User interface change data:
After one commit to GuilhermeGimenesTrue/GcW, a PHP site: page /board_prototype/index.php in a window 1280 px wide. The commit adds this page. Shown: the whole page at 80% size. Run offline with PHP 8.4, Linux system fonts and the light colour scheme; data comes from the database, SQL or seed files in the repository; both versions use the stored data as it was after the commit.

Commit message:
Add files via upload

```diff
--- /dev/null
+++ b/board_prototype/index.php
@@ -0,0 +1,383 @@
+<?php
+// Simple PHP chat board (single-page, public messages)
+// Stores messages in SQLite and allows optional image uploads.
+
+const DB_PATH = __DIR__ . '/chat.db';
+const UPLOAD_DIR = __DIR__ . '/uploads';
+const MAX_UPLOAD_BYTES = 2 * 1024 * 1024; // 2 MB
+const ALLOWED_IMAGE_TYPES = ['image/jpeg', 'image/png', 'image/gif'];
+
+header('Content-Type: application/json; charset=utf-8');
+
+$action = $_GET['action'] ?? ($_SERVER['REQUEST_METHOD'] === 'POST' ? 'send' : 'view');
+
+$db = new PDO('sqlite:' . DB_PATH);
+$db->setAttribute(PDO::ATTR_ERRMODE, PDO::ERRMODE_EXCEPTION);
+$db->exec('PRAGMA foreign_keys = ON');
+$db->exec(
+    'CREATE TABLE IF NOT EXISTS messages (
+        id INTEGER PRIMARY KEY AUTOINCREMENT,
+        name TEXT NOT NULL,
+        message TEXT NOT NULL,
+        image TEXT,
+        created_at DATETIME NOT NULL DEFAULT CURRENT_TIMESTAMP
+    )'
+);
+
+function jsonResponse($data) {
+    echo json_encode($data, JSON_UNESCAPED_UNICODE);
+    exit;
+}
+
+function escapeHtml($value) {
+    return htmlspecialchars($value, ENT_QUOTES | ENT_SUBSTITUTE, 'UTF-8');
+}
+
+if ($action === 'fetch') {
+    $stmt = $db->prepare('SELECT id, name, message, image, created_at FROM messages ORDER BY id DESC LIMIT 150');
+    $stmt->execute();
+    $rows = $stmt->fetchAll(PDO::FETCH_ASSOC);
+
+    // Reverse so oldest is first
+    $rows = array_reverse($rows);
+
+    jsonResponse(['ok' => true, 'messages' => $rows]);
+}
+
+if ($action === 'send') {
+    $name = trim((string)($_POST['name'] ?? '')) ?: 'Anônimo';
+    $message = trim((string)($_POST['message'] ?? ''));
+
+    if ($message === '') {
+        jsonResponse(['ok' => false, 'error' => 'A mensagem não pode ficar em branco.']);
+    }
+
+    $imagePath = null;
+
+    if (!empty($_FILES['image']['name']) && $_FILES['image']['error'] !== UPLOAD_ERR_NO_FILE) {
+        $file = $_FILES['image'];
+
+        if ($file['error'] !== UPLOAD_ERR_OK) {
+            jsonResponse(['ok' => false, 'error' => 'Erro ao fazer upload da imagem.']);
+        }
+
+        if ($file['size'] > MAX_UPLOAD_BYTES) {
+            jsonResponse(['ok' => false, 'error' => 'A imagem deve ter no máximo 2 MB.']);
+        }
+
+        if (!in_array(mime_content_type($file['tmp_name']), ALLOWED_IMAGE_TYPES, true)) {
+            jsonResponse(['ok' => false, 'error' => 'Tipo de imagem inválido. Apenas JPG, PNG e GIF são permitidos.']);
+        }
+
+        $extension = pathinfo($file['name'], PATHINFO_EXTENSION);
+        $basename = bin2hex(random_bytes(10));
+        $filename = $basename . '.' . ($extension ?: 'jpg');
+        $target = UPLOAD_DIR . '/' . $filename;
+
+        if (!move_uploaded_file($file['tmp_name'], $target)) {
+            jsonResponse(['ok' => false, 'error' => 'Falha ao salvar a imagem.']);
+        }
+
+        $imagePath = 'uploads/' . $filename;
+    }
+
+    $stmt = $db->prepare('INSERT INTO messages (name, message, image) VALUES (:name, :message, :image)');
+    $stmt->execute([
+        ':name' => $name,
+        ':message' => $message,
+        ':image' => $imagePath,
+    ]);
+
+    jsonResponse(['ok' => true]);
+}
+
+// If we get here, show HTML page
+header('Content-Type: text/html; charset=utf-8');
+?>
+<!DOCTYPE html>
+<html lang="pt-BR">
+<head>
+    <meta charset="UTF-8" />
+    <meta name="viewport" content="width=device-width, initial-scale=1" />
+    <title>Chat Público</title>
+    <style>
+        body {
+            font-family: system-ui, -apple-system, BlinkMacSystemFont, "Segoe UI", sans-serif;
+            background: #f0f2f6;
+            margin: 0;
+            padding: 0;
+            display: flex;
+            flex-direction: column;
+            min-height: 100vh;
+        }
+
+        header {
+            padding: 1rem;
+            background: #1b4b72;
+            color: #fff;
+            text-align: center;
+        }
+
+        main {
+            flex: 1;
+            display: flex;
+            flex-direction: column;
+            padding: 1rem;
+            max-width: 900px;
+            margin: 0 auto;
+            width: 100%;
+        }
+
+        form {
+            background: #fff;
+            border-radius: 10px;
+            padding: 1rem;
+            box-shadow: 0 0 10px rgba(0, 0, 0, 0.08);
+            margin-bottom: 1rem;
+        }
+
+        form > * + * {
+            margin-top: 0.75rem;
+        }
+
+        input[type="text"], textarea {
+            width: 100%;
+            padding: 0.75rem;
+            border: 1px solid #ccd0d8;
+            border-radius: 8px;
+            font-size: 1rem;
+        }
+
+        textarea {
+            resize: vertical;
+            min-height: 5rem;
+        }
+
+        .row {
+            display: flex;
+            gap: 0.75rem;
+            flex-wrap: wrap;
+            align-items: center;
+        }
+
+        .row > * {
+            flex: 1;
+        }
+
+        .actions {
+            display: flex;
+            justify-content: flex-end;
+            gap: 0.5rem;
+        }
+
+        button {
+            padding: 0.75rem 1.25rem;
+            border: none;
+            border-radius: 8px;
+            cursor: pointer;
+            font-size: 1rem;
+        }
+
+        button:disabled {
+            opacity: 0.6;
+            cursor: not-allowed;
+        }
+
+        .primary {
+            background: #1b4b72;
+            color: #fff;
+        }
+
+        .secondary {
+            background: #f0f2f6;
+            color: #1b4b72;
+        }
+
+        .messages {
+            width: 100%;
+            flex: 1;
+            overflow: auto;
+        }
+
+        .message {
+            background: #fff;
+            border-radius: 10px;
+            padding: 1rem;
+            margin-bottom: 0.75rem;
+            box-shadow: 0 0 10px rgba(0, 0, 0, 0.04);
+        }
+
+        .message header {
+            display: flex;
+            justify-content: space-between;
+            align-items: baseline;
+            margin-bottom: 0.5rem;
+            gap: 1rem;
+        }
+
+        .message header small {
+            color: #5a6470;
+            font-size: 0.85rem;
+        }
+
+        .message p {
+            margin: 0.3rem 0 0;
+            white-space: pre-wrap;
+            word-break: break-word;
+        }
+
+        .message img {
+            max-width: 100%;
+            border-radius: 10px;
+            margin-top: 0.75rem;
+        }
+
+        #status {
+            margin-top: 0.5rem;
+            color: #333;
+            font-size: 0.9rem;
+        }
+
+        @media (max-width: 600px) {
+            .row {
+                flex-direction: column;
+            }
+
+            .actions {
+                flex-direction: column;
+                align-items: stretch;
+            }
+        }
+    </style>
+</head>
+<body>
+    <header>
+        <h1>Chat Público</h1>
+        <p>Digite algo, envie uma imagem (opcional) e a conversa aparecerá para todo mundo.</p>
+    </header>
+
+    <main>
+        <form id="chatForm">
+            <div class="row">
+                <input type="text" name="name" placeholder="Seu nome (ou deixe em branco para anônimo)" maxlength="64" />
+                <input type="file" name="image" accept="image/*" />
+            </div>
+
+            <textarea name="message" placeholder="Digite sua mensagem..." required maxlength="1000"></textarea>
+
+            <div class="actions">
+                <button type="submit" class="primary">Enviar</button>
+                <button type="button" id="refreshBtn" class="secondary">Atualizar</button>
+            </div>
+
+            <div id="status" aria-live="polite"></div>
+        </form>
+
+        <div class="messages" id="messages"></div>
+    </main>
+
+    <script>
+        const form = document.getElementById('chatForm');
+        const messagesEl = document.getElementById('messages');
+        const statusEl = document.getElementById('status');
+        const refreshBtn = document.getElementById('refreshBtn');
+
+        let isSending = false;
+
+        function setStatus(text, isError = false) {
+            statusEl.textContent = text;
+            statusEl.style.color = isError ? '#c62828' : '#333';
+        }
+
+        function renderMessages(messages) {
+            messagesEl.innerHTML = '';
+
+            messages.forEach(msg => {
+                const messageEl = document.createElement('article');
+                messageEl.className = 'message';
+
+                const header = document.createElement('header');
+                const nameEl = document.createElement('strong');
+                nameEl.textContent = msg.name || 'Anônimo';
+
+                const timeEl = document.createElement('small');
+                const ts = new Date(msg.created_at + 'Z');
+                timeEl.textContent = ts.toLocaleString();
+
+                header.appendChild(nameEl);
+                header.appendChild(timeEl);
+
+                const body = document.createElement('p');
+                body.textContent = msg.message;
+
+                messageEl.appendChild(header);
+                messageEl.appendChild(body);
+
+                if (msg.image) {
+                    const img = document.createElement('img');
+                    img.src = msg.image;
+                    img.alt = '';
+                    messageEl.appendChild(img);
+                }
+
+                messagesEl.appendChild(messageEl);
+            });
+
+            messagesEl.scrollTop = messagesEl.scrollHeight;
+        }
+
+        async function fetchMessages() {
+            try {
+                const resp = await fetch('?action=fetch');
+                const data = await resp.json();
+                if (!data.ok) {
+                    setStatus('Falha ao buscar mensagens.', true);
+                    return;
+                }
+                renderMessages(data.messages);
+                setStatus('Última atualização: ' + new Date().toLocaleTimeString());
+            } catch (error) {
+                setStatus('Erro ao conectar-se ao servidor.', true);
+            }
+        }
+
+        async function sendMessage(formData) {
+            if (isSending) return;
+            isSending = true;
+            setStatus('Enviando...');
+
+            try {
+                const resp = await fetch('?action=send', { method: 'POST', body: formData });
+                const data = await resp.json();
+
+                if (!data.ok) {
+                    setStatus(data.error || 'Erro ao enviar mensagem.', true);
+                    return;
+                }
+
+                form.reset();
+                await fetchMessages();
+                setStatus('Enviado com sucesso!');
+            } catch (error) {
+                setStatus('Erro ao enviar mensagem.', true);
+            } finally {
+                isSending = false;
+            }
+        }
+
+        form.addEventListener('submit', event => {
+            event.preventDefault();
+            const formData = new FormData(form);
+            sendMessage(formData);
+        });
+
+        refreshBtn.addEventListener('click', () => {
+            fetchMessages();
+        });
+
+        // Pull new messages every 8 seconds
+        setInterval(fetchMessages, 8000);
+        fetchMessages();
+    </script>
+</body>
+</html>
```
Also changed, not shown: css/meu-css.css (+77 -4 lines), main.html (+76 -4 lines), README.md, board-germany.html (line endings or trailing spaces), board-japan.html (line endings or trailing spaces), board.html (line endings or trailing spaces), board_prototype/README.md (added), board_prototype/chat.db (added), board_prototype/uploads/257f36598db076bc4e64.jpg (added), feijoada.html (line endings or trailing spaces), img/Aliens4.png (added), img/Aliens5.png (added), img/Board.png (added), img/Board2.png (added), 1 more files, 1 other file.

• _ACTIVITY_:
Collect each line above holding the string "document".

• _SOLUTION TO THIS EXERCISE_:
+        const form = document.getElementById('chatForm');
+        const messagesEl = document.getElementById('messages');
+        const statusEl = document.getElementById('status');
+        const refreshBtn = document.getElementById('refreshBtn');
+                const messageEl = document.createElement('article');
+                const header = document.createElement('header');
+                const nameEl = document.createElement('strong');
+                const timeEl = document.createElement('small');
+                const body = document.createElement('p');
+                    const img = document.createElement('img');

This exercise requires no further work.